What just happened? Italian police have seized over €779 million (around $836 million) from Airbnb over unpaid taxes. The seizure came after prosecutors in Milan accused the home-sharing company of failing to pay a 21 percent withholding tax on €3.7 billion ($3.95 billion) in rental revenue.
Landlords in Italy are required by law to pay a 21 percent tax on their rental earnings, and the responsibility of collecting that tax lies with rental providers like Airbnb. According to the law, it was up to Airbnb to withhold the tax amount from the rental income of landlords and pay it to the government. The prosecutors allege that the company did not do that, thereby violating Italian law and necessitating police action.
In a statement released to the BBC following the seizure, Airbnb said it was "surprised and disappointed" with the police action, and stated that it has been having dialogues with the Italian tax authorities for months over the issue. The company also claimed that it had always complied with EU laws, and added that it intends to keep fighting the case in court.

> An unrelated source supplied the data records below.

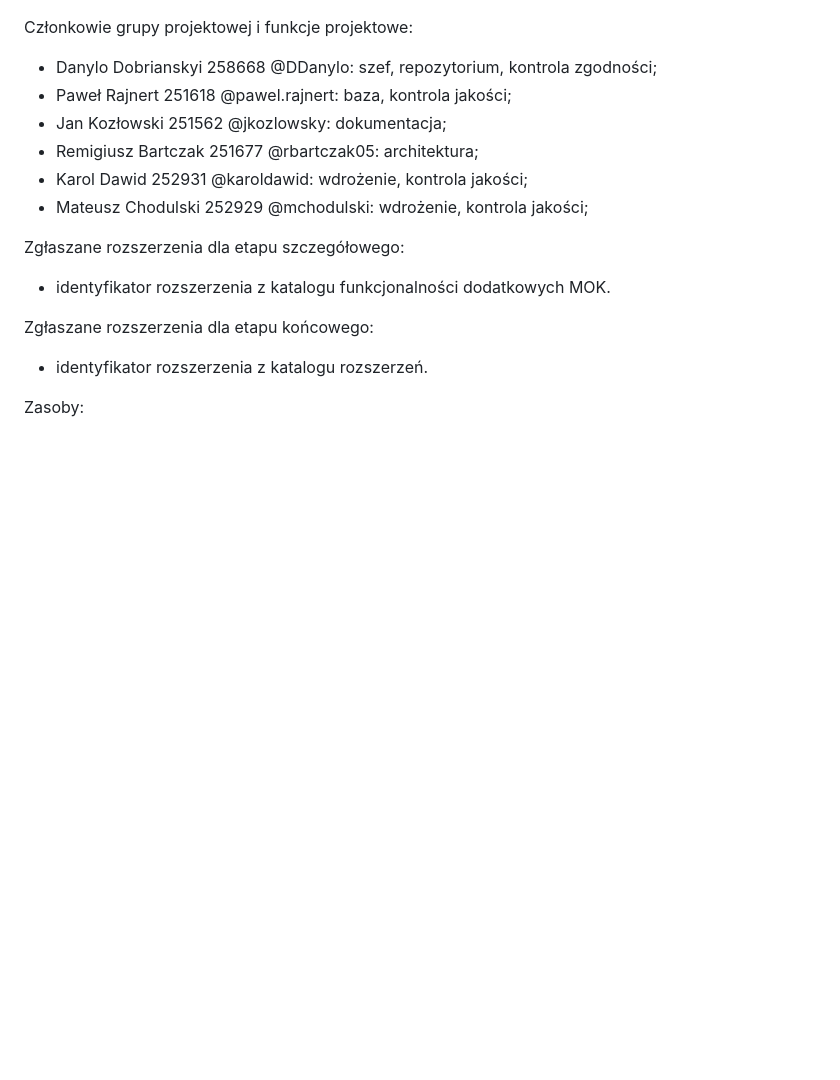
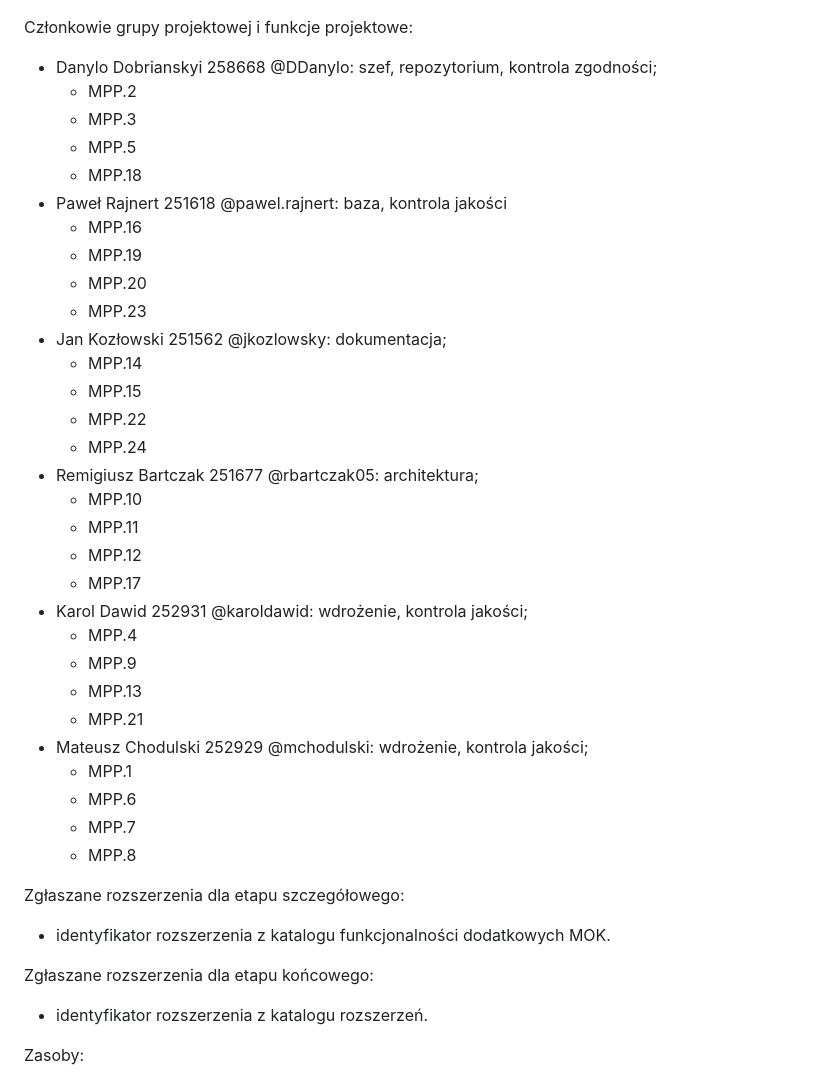
Before and after one commit to jkozlowsky/antiplagiarism-system, a Markdown page: ssbd/SSBD202601.md, the part around one of its changes. GitHub-like rendering; blank space fills up the shorter version.

Commit message:
SSBD: Wypełnienie strony tytułowej dokumentacji (#7)

```diff
--- a/ssbd/SSBD202601.md
+++ b/ssbd/SSBD202601.md
@@ -3,11 +3,35 @@ Projekt SSBD01: "Temat projektu"
 Członkowie grupy projektowej i funkcje projektowe:
 
 - Danylo Dobrianskyi 258668 @DDanylo: szef, repozytorium, kontrola zgodności;
-- Paweł Rajnert 251618 @pawel.rajnert: baza, kontrola jakości;
+	- MPP.2
+	- MPP.3
+	- MPP.5
+	- MPP.18
+- Paweł Rajnert 251618 @pawel.rajnert: baza, kontrola jakości
+	- MPP.16
+	- MPP.19
+	- MPP.20
+	- MPP.23
 - Jan Kozłowski 251562 @jkozlowsky: dokumentacja;
+	- MPP.14
+	- MPP.15
+	- MPP.22
+	- MPP.24
 - Remigiusz Bartczak 251677 @rbartczak05: architektura;
+	- MPP.10
+	- MPP.11
+	- MPP.12
+	- MPP.17
 - Karol Dawid 252931 @karoldawid: wdrożenie, kontrola jakości;
+	- MPP.4
+	- MPP.9
+	- MPP.13
+	- MPP.21
 - Mateusz Chodulski 252929 @mchodulski: wdrożenie, kontrola jakości;
+	- MPP.1
+	- MPP.6
+	- MPP.7
+	- MPP.8
 
 Zgłaszane rozszerzenia dla etapu szczegółowego:
 * identyfikator rozszerzenia z katalogu funkcjonalności dodatkowych MOK.
```
Also changed, not shown: other parts of ssbd/SSBD202601.md (+40 -38 lines).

The Italian law that requires home-sharing companies and rental providers to withhold the 21 percent tax from landlords dates back to 2017. Airbnb challenged the law through the Court of Justice of the European Union last year, but its attempt proved unsuccessful. In its judgment, the court ruled that EU member states are well within their rights to require rental platforms to collect taxes on behalf of the government, and that Airbnb should comply with Italian laws if it has to do business in Italy.
Alongside Airbnb, a number of other American tech companies, including Facebook's parent company Meta and streaming giant Netflix, are also under investigation by Italian authorities. While Netflix was ordered to pay €55.8 million (around $59 million) to settle a tax dispute with the country's tax authorities last year, Meta is currently facing a probe for alleged unpaid value-added taxes of about €870 million (around $928 million).
As for Airbnb, the company is facing scrutiny not only in Italy, but also in a number of other major markets around the world. According to reports, Dallas, Barcelona, San Francisco, Seattle, London, Paris, Singapore, New York City, Vancouver and Tokyo have all placed restrictions on short-time rentals following various untoward incidents and protests from local residents and businesses.